    A no swimming sign along the banks of the Gleniffer reservoir while a boom stretches out to contain a pipeline leak on the lake near Innisfail, Alta., Friday, June 12, 2012. Plains Midstream Canada says one of their non-functioning pipelines leaked between 1,000-3,000 barrels of sour crude near Sundre, Alberta, on June 7 and flowed downstream in the Red Deer river to the reservoir.

  • Plains Midstream Canada

    Oil from a pipeline leak coats a pond near Sundre, Alta., Friday, June 8, 2012. Plains Midstream Canada says one of their non-functioning pipeline leaked between 1,000-3,000 barrels of oil.

  • Plains Midstream Canada

    Oil from a pipeline leak coats a pond near Sundre, Alta., Friday, June 8, 2012. Plains Midstream Canada says one of their non-functioning pipeline leaked between 1,000-3,000 barrels of oil.

  • Plains Midstream Canada

    Oil from a pipeline leak coats a pond near Sundre, Alta., Friday, June 8, 2012. Plains Midstream Canada says one of their non-functioning pipeline leaked between 1,000-3,000 barrels of oil.

  • Plains Midstream Canada

    Tracks pass through oil on the banks of the Gleniffer reservoir after a pipeline leak near Sundre, Alta., on Friday, June 8, 2012. Plains Midstream Canada says one of their non-functioning pipelines leaked between 1,000-3,000 barrels of oil.

  • Enbrige's Athabasca pipeline

    Approximately 1,450 barrels of oil spilled from a pumping station along Enbridge’s Athabasca pipeline in June 2012. The spill occurred approximately 24 kilometres from Elk Point, Alta., a village located 200 kilometres northeast of Edmonton.

  • Lake Wabamun

    Wreckage from the August 3rd train derailment and subsequent oil spill is seen lining the shore of Lake Wabamun on Monday, August 8, 2005, as clean-up continues.

  • Lake Wabamun

    Wreckage and black oil from the August 3rd train derailment and subsequent oil spill are seen lining the shore and waters of Lake Wabamun on Monday, August 8, 2005, as clean-up continues.

  • Lake Wabamun

    White absorbent boom is seen lining the shores of Lake Wabamun, Alberta, as the clean-up effort from the August 3rd train derailment and subsequent oil spill continues on Monday, August 8, 2005.

  • Lake Wabamun

    Wreckage and black oil from the August 3rd train derailment and subsequent oil spill are seen lining the shore and waters of Lake Wabamun on Monday, August 8, 2005, as clean-up continues.

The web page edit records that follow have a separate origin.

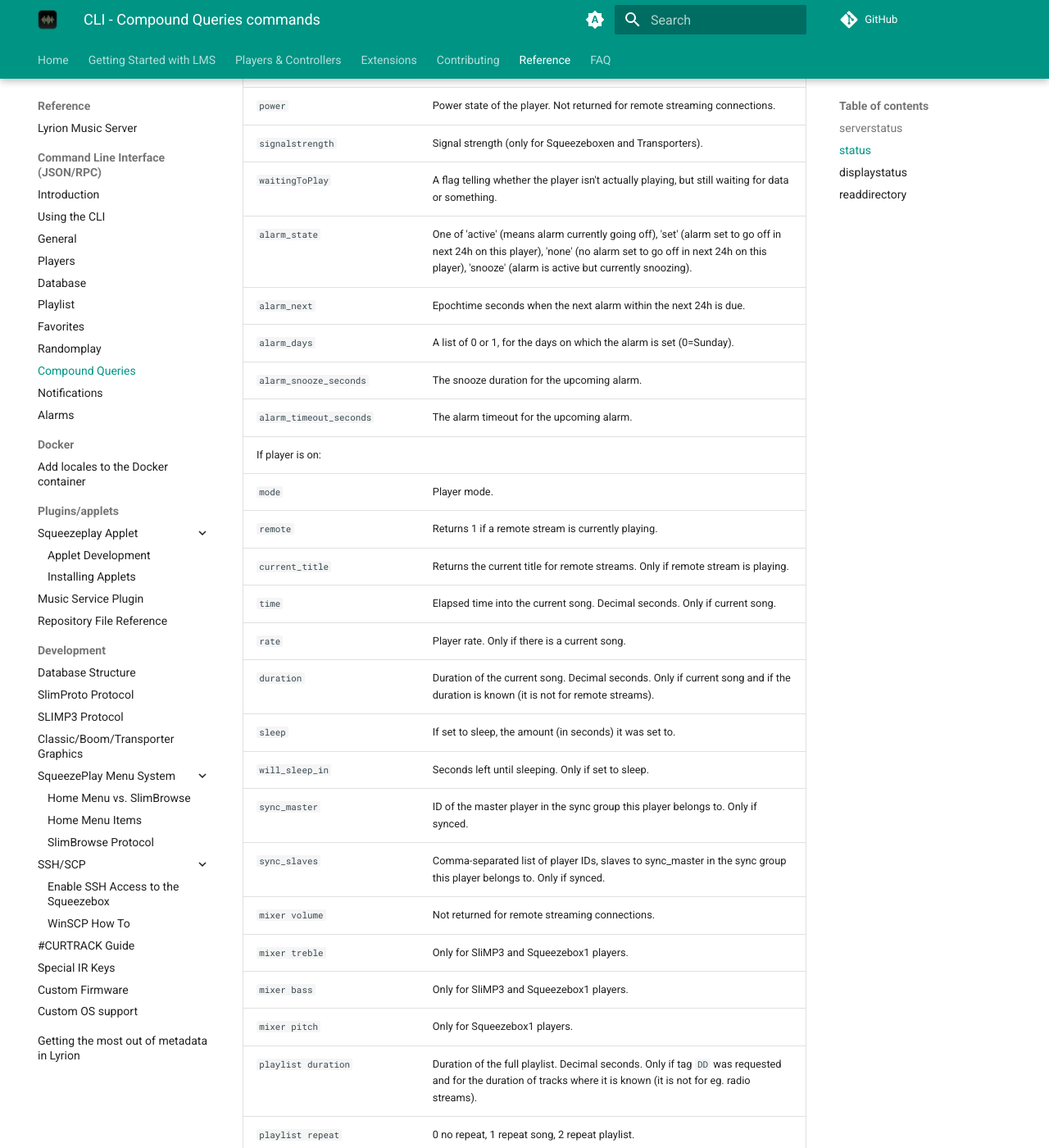
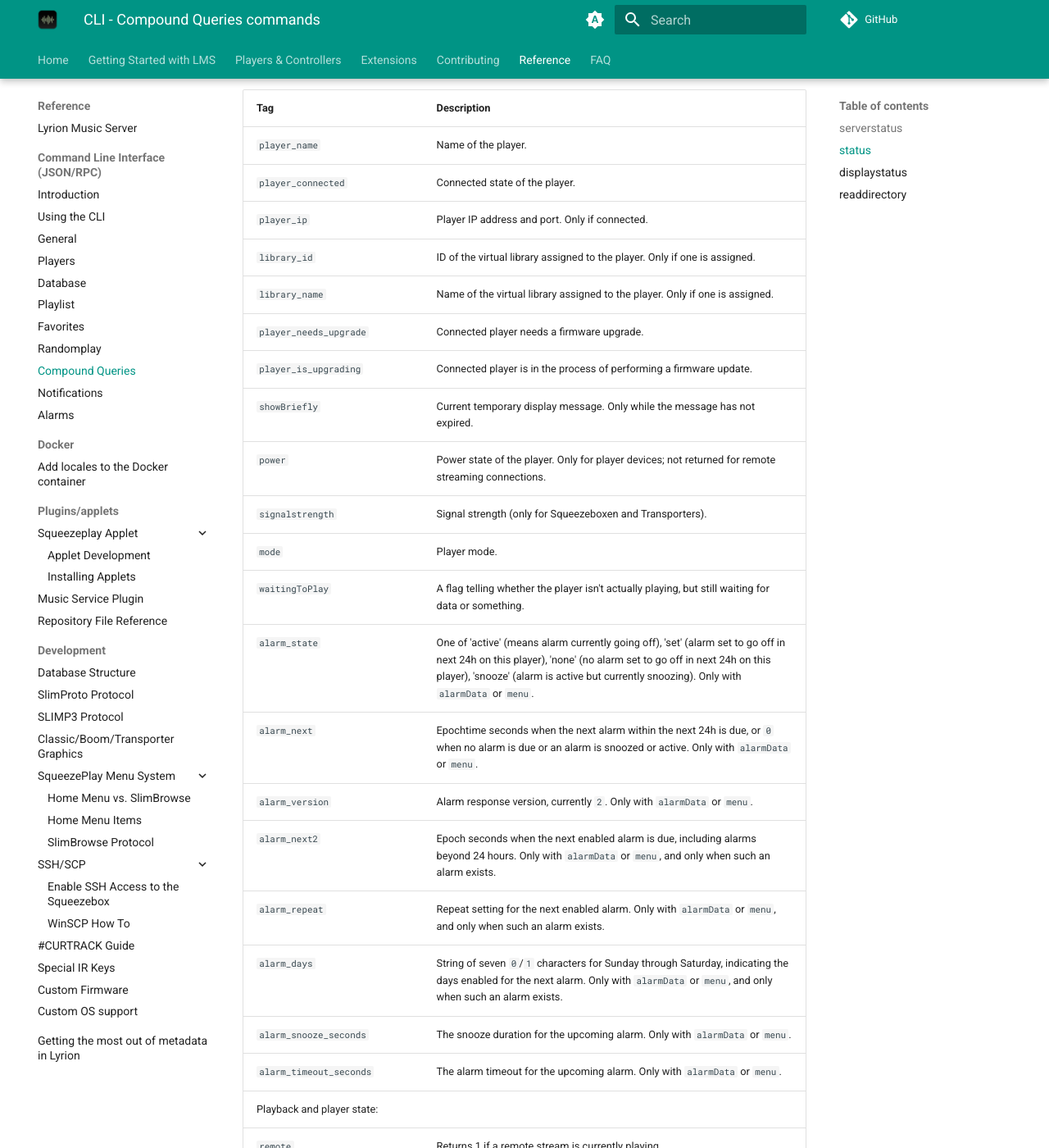
Before and after one commit to LMS-Community/lms-community.github.io, an MkDocs documentation site: the page built from docs/reference/cli/compoundqueries.md, in a window 1280 px wide and 1400 px high, scrolled down 5905 px. Shown: the whole window at 82% size. Built offline with MkDocs 1.6.1 and Material for MkDocs 9.7.7, drawn with Linux system fonts in a browser that asks for light colours; a script that is not in the unit is left out; plug-ins that fetch from the network failed and are left out; comment, search, counter and statistics services are not loaded; some of the changed text lies outside the part shown.

Commit message:
Refresh the docs for the `status` query
Signed-off-by: Lev <leva181777@gmail.com>

```diff
--- a/docs/reference/cli/compoundqueries.md
+++ b/docs/reference/cli/compoundqueries.md
@@ -64,8 +64,8 @@
 || `uuid` | Player unique identifier. Equivalent to `player uuid ?`. |
 || `ip` | Player IP and port. Equivalent to `player ip ?`. |
 ||  `name` | Player name. Equivalent to `player name ?`. |
-||  `model` | Whether the player is powered on or off. |
-||  `power` | Player model. Equivalent to `player model ?`. |
+||  `model` | Player model. Equivalent to `player model ?`. |
+||  `power` | Whether the player is powered on or off. |
 ||  `isplayer` | Whether a player is a known player model. Will return 0 for streaming connections. Equivalent to `player isplayer ?`. |
 ||  `displaytype` | Player display type. Not returned for streaming connections. Equivalent to `player displaytype <playerindex> ?`.  |
 ||   `canpoweroff` | Whether the player can be powered off. This value is false for streaming connections. |
@@ -117,7 +117,7 @@
 
 The `status` query returns the complete status about a given player, including the current playlist. Set the <start> parameter to `-` to get the playlist data starting from the current song.
 
-In this `current` mode and if repeat is on, the server will attempt to return `<itemsPerResponse>` elements, by repeating the playlist at most once, unless shuffling is on and the server is configured to re-shuffle the playlist at each loop (in which case it is impossible to predict the song following the last one in the playlist until this last song has finished playing).
+In this `current` mode and if repeat all is on (`playlist repeat` is `2`), the server will attempt to return `<itemsPerResponse>` elements, by repeating the playlist at most once, unless shuffling is on and the server is configured to re-shuffle the playlist at each loop (in which case it is impossible to predict the song following the last one in the playlist until this last song has finished playing).
 
 Similarly, in the `current` mode, if repeat is one, only the current song is returned, regardless of the value of `<itemsPerResponse>`.
 
@@ -129,6 +129,8 @@
 |---|---|
 | `tags` | Determines which tags are returned. Each returned tag is identified by a letter (see command [`songinfo`](database.md/#songinfo) for a list of possible fields and their identifying letter). The default tags value for this query is `gald`. In addition to the tags supported by [`songinfo`](database.md/#songinfo) there's the special `DD` tag, which would return no track information, but the total duration of the current playlist only. |
 | `alarmData` | If set to a truthy value will return information about the next upcoming alarm. |
+| `menu` | If present, returns SlimBrowse menu data in `item_loop` instead of `playlist_loop`. |
+| `useContextMenu` | When used with `menu`, provides a context-menu action in the returned `base` data. |
 | `subscribe` | This optional parameter controls the subscription to the player status. Only one status subscription is possible per player and connection. |
 
 Subscription is enabled by using this parameter with a positive integer. It is disabled by using `-`. When the subscription is enabled, normal `status` queries (i.e. not using the `subscribe` parameter) can be performed and will have no effect on the subscription in place.
@@ -149,48 +151,73 @@
 | `rescan` | Returned with value 1 if the server is still scanning the database. The results may therefore be incomplete. Not returned if no scan is in progress. |
 | `error` | Returned with value `invalid player` if the player this subscription query referred to no longer exists. |
 
-In non subscription mode, the query simply echoes itself (i.e. produces no result) if <playerid> is wrong.
+In non subscription mode, the query simply echoes itself (i.e. produces no result) if `<playerid>` is wrong.
+
+`alarmData` (or `menu`) also enables the alarm fields described below. `menu` returns menu-specific fields described after the playlist fields.
 
 | Tag | Description |
 |---|---|
 | `player_name` | Name of the player. |
 | `player_connected` | Connected state of the player. |
+| `player_ip` | Player IP address and port. Only if connected. |
+| `library_id` | ID of the virtual library assigned to the player. Only if one is assigned. |
+| `library_name` | Name of the virtual library assigned to the player. Only if one is assigned. |
 | `player_needs_upgrade` | Connected player needs a firmware upgrade. |
 | `player_is_upgrading` | Connected player is in the process of performing a firmware update. |
-| `power` | Power state of the player. Not returned for remote streaming connections. |
+| `showBriefly` | Current temporary display message. Only while the message has not expired. |
+| `power` | Power state of the player. Only for player devices; not returned for remote streaming connections. |
 | `signalstrength` | Signal strength (only for Squeezeboxen and Transporters). |
+| `mode` | Player mode. |
 | `waitingToPlay` | A flag telling whether the player isn't actually playing, but still waiting for data or something. |
-| `alarm_state`| One of 'active' (means alarm currently going off), 'set' (alarm set to go off in next 24h on this player), 'none' (no alarm set to go off in next 24h on this player), 'snooze' (alarm is active but currently snoozing). |
-| `alarm_next` | Epochtime seconds when the next alarm within the next 24h is due. |
-| `alarm_days` | A list of 0 or 1, for the days on which the alarm is set (0=Sunday). |
-| `alarm_snooze_seconds` | The snooze duration for the upcoming alarm. |
-| `alarm_timeout_seconds` | The alarm timeout for the upcoming alarm. |
-| If player is on: |  |
-| `mode` | Player mode. |
+| `alarm_state`| One of 'active' (means alarm currently going off), 'set' (alarm set to go off in next 24h on this player), 'none' (no alarm set to go off in next 24h on this player), 'snooze' (alarm is active but currently snoozing). Only with `alarmData` or `menu`. |
+| `alarm_next` | Epochtime seconds when the next alarm within the next 24h is due, or `0` when no alarm is due or an alarm is snoozed or active. Only with `alarmData` or `menu`. |
+| `alarm_version` | Alarm response version, currently `2`. Only with `alarmData` or `menu`. |
+| `alarm_next2` | Epoch seconds when the next enabled alarm is due, including alarms beyond 24 hours. Only with `alarmData` or `menu`, and only when such an alarm exists. |
+| `alarm_repeat` | Repeat setting for the next enabled alarm. Only with `alarmData` or `menu`, and only when such an alarm exists. |
+| `alarm_days` | String of seven `0`/`1` characters for Sunday through Saturday, indicating the days enabled for the next alarm. Only with `alarmData` or `menu`, and only when such an alarm exists. |
+| `alarm_snooze_seconds` | The snooze duration for the upcoming alarm. Only with `alarmData` or `menu`. |
+| `alarm_timeout_seconds` | The alarm timeout for the upcoming alarm. Only with `alarmData` or `menu`. |
+| Playback and player state: |  |
 | `remote` | Returns 1 if a remote stream is currently playing. |
 | `current_title` | Returns the current title for remote streams. Only if remote stream is playing. |
 | `time` | Elapsed time into the current song. Decimal seconds. Only if current song. |
-| `rate` | Player rate. Only if there is a current song. |
+| `rate` | Player rate. Always `1`, for backward compatibility with older SBC firmware. Only if there is a current song. |
 | `duration` | Duration of the current song. Decimal seconds. Only if current song and if the duration is known (it is not for remote streams). |
+| `can_seek` | `1` when the current song can be sought, omitted when it can't. |
+| `replay_gain` | Replay-gain value for the current song. Only if the song defines it. |
 | `sleep` | If set to sleep, the amount (in seconds) it was set to. |
 | `will_sleep_in` | Seconds left until sleeping. Only if set to sleep. |
 | `sync_master` | ID of the master player in the sync group this player belongs to. Only if synced. |
 | `sync_slaves` | Comma-separated list of player IDs, slaves to sync_master in the sync group this player belongs to. Only if synced. |
-| `mixer volume` | Not returned for remote streaming connections. |
-| `mixer treble` | Only for SliMP3 and Squeezebox1 players. |
-| `mixer bass` | Only for SliMP3 and Squeezebox1 players. |
-| `mixer pitch` | Only for Squeezebox1 players. |
+| `mixer volume` | Only returned for players with volume control. |
+| `mixer treble` | Only returned when the player supports treble control (SliMP3 and Squeezebox1). |
+| `mixer bass` | Only returned when the player supports bass control (SliMP3 and Squeezebox1). |
+| `mixer pitch` | Only returned when the player supports pitch control (Squeezebox1). |
+| `seq_no` | Player sequence number. Only if defined. |
+| `digital_volume_control` | Player preference indicating whether digital volume control is enabled. Only if defined. |
+| `use_volume_control` | Whether the player's volume control is active. Only if digital-volume and digital-output capabilities are known. |
+| `randomplay` | Returns `1` when the Random Play plugin is active for the player, otherwise `0`. Only if the RandomPlay plugin is loaded. |
+| `playlist mode` | Always `off`; retained for backwards compatibility. |
 | `playlist duration` | Duration of the full playlist. Decimal seconds. Only if tag `DD` was requested and for the duration of tracks where it is known (it is not for eg. radio streams). |
 | `playlist repeat` | 0 no repeat, 1 repeat song, 2 repeat playlist. |
 | `playlist shuffle` | 0 no shuffle, 1 shuffle songs, 2 shuffle albums. |
 | `playlist_id` | Playlist id, if the current playlist is a stored playlist. |
 | `playlist_name` | Playlist name, if the current playlist is a stored playlist. Equivalent to `playlist name ?`. |
 | `playlist_modified` | Modification state of the saved playlist (if the current playlist is one). Equivalent to `playlist modified ?`. |
-| `playlist_timestamp` | Timestamp of the current playlist, in seconds. Changes to the playlist (insertion/removal/shuffling) result in an increase of this value. This can be used to detect the entire playlist has to be reacquired. |
-| `playlist_tracks` | Number of tracks in the current playlist. Only if there is a playlist. |
+| `playlist_cur_index` | Index of the currently playing song in the playlist. Only if there are songs in the current playlist. |
+| `playlist_timestamp` | Timestamp of the current playlist, in seconds. Changes to the playlist (insertion/removal/shuffling) result in an increase of this value. This can be used to detect the entire playlist has to be reacquired. Only if there are songs in the current playlist. |
+| `playlist_tracks` | Number of tracks in the current playlist. `0` when the playlist is empty. |
+| `remoteMeta` | Metadata for the current remote track. Only when a remote track is playing and tag `DD` (means you want total playtime for the current playlist and nothing else) is not requested. |
 |If playlist information exist/requested, for each song in the playlist: |
 | `playlist index` | Index (first item is 0) of the playlist entry in the player playlist. Unless <start> is `-`, the first returned instance of this field is equal to start. If <start> is `-`, the first returned instance of this field contains the index of the currently playing song in the player playlist. Item separator. |
 | `Tags` | Same tags as defined in command [`songinfo`](database.md/#songinfo). Additionally, when returning the playlist_loop (ie current contents of the play queue) tag `2` will return a flag `contiguous_groups` indicating whether the play queue entries are contiguous with respect to work/grouping/performance, to assist UI formatting of the play queue. |
+| In Menu mode: | |
+| `preset_loop` | Array of ten values 0/1 indicating whether each preset button is defined. Only with `menu`. |
+| `preset_data` | Data for the ten preset buttons. Only with `menu`. |
+| `base` | Actions for each returned menu item. Only with `menu`. |
+| `count` | Number of returned menu items, including Save and Clear Playlist when the playlist is non-empty. Only with `menu`. |
+| `offset` | Index of the first returned menu item. Only with `menu` and a non-empty playlist. |
+| `item_loop` | Menu items, including Save Playlist and Clear Playlist controls. Replaces `playlist_loop` when `menu` is requested. |
 
 Examples:
 
```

  • Lake Wabamun

    Wreckage and black oil from the August 3rd train derailment and subsequent oil spill are seen lining the shore and waters of Lake Wabamun on Monday, August 8, 2005, as clean-up continues. Lake Wabamun was severely polluted when a train carrying heavy oil derailed on August 3, 2005, spilling much of it's load into the lake.

  • Lake Wabamun

    Rail cars leak bunker fuel oil, meters from summer homes bordering Lake Wabamun, after a freight train derailed, in this August 3, 2005 file photo, near the town of Wabamun, Alta. Canadian National Railway faces an environmental charge stemming from the train derailment and oil spill at a popular Alberta lake last summer.